An aptitude for mathematics almost led Pierre Boulez into a career as an engineer, but his keen sense of analysis got him instead into the Paris Conservatoire, where he studied under Olivier Messiaen. An iconoclast from the very start, any piece which did not stand up to Boulez's exacting scrutiny was dismissed as worthless, and this ruled out a very great deal of music. When Arnold Schoenberg's pupil Leibowitz came to Paris, Boulez took the opportunity to learn as much as possible about serial music and techniques. Soon he was to write his first published works, the first piano sonata and the cantata Le Visage Nuptial.
In time Boulez was to find even Schoenberg too antiquated - the classical constructions of which Schoenberg had been so proud were deemed outmoded, and it was Anton Webern whose aphoristic works became Boulez's new model. Fascinated by the geometric relationships between pitch and time in Webern's music, Boulez set out to follow Messiaen's tentative forays into the field of total serialism - a strict ordering of every possible compositional aspect. Works such as the 1948 Livre pour Quatuor went some way to realising this goal, but Boulez went yet further and began to experiment with electronic music.
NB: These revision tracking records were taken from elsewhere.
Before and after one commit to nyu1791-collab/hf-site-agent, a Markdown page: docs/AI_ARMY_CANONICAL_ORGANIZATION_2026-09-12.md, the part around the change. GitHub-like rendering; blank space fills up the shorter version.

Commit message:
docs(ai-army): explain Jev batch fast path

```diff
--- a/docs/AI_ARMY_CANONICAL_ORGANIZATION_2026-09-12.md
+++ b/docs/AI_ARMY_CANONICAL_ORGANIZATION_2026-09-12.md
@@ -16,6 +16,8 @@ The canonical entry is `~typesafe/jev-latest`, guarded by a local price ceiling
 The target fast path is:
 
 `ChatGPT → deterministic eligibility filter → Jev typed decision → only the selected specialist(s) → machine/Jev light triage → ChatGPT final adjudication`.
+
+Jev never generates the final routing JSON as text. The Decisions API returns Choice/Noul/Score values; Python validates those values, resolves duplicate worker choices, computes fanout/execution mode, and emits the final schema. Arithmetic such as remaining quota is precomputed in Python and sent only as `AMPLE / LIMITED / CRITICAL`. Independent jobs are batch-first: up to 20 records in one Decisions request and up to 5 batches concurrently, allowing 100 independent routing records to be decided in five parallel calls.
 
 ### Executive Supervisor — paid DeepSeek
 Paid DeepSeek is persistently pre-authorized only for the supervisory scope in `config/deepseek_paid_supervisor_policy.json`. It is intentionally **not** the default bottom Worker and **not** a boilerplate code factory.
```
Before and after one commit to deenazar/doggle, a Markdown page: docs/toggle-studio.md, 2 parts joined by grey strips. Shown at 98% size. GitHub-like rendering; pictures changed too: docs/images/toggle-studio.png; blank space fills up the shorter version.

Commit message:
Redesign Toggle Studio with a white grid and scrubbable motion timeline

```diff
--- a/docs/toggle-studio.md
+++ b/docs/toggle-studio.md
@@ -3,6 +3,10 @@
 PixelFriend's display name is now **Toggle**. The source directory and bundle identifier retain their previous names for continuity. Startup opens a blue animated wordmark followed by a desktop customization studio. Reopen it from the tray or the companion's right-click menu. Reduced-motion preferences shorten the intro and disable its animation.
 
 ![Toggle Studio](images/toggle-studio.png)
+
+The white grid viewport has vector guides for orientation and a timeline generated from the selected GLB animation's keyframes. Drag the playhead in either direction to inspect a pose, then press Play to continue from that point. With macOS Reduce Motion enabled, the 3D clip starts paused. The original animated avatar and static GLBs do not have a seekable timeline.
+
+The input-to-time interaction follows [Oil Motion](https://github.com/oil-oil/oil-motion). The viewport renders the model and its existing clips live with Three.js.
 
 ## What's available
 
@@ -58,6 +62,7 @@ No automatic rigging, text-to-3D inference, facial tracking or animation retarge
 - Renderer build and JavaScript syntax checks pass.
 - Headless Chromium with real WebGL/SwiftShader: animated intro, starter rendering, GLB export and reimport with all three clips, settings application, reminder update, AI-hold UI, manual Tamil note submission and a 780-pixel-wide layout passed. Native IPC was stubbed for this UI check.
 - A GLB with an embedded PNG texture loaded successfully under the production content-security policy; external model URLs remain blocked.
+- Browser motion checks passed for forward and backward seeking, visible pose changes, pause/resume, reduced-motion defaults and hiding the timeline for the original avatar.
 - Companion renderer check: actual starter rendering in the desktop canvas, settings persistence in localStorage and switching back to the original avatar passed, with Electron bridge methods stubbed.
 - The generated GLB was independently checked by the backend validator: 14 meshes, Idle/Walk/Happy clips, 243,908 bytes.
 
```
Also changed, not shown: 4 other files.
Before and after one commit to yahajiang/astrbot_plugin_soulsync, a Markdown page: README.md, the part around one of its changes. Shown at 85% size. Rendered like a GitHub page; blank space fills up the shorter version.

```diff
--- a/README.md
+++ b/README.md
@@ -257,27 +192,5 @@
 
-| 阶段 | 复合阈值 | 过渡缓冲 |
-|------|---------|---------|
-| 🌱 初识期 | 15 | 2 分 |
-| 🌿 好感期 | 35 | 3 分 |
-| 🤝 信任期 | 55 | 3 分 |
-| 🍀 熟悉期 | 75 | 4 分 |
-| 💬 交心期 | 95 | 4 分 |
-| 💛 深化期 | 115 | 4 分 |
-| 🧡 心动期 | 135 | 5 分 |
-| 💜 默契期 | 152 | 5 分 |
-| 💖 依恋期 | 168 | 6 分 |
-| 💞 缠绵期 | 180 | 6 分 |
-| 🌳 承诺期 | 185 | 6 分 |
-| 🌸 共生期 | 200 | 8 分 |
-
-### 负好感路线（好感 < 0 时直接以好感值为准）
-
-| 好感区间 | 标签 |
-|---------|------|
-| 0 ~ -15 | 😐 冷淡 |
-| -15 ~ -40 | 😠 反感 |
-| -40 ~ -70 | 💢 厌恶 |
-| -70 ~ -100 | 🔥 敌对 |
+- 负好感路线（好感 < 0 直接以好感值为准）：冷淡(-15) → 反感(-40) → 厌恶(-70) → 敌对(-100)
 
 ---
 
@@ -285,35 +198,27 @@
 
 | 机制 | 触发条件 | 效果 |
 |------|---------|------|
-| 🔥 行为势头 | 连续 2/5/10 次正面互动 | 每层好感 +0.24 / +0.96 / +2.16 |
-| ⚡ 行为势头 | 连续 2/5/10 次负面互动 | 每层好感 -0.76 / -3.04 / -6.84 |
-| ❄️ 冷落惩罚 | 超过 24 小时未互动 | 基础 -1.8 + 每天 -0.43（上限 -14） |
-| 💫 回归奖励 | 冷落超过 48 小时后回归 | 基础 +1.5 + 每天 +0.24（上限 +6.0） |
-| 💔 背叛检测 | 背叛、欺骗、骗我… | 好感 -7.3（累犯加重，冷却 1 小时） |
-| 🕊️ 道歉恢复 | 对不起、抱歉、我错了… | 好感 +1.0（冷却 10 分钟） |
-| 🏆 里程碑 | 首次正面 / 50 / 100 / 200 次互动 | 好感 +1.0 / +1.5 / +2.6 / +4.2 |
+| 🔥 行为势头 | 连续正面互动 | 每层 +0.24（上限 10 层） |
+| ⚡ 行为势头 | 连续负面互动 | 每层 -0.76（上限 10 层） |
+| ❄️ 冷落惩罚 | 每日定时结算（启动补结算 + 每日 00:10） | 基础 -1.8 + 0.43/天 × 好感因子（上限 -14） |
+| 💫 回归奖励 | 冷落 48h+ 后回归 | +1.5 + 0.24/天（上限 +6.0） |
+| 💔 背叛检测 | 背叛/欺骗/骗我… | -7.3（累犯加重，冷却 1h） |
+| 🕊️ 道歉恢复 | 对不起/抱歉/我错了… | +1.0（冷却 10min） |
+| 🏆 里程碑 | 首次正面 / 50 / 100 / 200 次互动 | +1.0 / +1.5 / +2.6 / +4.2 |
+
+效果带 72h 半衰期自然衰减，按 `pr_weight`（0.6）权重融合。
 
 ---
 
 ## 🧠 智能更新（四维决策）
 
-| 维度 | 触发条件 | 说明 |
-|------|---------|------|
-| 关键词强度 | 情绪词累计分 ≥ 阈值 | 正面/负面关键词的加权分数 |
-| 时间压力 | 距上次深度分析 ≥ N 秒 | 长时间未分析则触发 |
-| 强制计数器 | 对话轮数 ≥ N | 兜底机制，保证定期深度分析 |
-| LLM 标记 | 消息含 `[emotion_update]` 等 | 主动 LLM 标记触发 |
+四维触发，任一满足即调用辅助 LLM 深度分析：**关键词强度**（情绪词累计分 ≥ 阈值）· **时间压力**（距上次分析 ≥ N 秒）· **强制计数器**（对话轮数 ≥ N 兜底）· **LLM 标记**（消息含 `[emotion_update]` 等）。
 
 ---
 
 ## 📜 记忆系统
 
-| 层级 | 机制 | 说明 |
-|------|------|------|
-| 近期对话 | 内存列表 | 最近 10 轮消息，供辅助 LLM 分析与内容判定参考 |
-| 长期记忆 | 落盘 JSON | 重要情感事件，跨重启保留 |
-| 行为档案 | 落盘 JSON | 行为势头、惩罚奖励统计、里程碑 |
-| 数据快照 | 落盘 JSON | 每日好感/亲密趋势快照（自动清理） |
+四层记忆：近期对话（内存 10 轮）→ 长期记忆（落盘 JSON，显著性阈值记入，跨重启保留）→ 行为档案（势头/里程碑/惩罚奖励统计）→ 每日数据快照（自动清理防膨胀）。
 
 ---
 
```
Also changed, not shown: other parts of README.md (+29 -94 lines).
In order to give new works (including his own) the performances he thought they deserved, Boulez founded the Domaine Musicale concerts, insisting on thorough preparation of new works and a very selective approach to established repertoire. It was in this capacity that he began conducting, premiering works by Igor Stravinsky, Messiaen and many others. Boulez continues to enjoy huge success as a conductor and has made landmark recordings of virtually all major 20th century works.
An association with Karlheinz Stockhausen further kindled his interest in the possibilities of electro-acoustic music. Boulez was given carte blanche by the French government to set up a facility for research into music technology, and this led to the building of IRCAM, an underground acoustic research centre beneath the Pompidou Centre in Paris. Boulez has exploited the results of the work carried out at IRCAM in works such as Répons and Anthèmes.
The Boulez canon is not vast, partially because of the extensive revisions he makes to his pieces, viewing many of them as ongoing projects. The heavily analytical nature of his compositional processes make new works time-consuming, and some would say that such an approach strips Boulez's music of a great deal of humanity. No doubt Boulez would agree, his aim being to create a music free of prior influences, but his music still contains a great deal of the sensuous sonority of his teacher Messiaen.Show more